The Gutenberg Bible is the first book printed in Europe using movable type. In 2001 it was included by UNESCO among the Memories of the World, the heritage of documents that humanity has inherited from the past.
Understanding where some of the technologies that we take for granted today came from always holds surprises. The stories of the inventions that have changed human society are full of curious and complex events, accidental discoveries, rivalries, failures: a stratification of anecdotes and characters that deserve to be rediscovered.
Without a doubt, printing is one of the inventions that has contributed most to shaping human cultures and the world today. Making an immense amount of knowledge available to an ever-widening public has, in fact, given a considerable boost to human evolution.
It is known that the invention of printing is to be attributed to the German Johannes Gutenberg, goldsmith and printer from Mainz, who developed it between 1445 and 1450. Before him in China, between the 8th and 10th century, a printing system based on engraved wooden tablets had been invented. However, xylography, as we call this printing method today, was still unknown in Europe. Hence the undisputed attribution of the paternity of movable type printing to Gutenberg; hence also the beginning of what Marshal McLuhan called in 1962 the "Gutenberg Galaxy", the fundamental premise of what McLuhan called the "Global Village".
How does movable type printing work?
Gutenberg began testing his printing press around 1450. The movable type system he developed allowed him to compose texts and print them on pages of paper made of hemp fiber. Thus were born small experimental books, such as the Latin grammar of Donato.
The workmanship was all manual. In order to compose each line of text, it was necessary to select the characters one by one(forged in soft and meltable metal and obtained in relief from a matrix) and position them in a form placed on the plane of the press. Once the lines of a page had been composed, the form was inked using brushes made of horsehair. At that point the page of moistened paper was positioned, which a wooden board moved by a wooden screw (press) pressed against the form with the characters. It seems that in the printing house of Gutenberg there were more presses, and that there worked even a score of workers.

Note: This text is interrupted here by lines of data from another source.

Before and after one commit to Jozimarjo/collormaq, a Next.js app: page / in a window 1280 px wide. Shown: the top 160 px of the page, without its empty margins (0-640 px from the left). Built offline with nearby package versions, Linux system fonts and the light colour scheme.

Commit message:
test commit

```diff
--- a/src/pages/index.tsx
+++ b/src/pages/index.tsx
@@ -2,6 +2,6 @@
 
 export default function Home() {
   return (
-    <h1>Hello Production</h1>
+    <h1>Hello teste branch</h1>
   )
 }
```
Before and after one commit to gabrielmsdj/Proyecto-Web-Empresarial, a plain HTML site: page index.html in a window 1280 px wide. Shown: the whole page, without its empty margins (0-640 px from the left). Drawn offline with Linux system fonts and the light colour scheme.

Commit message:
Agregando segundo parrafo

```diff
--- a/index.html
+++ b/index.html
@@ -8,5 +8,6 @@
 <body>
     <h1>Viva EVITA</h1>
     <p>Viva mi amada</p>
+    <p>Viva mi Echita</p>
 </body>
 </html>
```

The "Forty-two-line Bible": Gutenberg's immortal effort
The Gutenberg Bible (or "Forty-Two Line Bible") is actually the first book printed in Europe using movable type. Only in 2001 was it included by UNESCO among the Memories of the World. It was printed in Mainz starting from February 23, 1453 and consists of two folio volumes of 322 and 319 sheets (for a total of 1,282 pages) and reproduces the text of the Vulgate, the Latin Bible translated by St. Jerome in the fifth century. For it, Gutenberg designed fonts that imitated the Gothic script, the most widely used in Germany at the time. Forty copies were printed on parchment and 140 on Italian hemp paper. The work went on for three years.
Troubled years to give us a heritage of humanity
Despite being considered today one of the greatest inventors in history, Gutenberg had several financial troubles, even ending up in poverty. This is because at that time, since there were no patent protections, any new technology could be copied and improved by anyone. Johannes Gutenberg was recognized for his merits only a few years before his death, when the archbishop of Nassau welcomed him to his court and paid him a decent salary.
The Gutenberg Bible is one of the most valuable books in the world. The value of a complete copy is around 10 million dollars, but there are only 22 intact copies. Of the 49 copies currently in the possession of European and U.S. institutions, only two are in Italy, more precisely in Vatican territory. The Vatican Library in fact owns a copy in parchment and a copy in paper, but both are incomplete.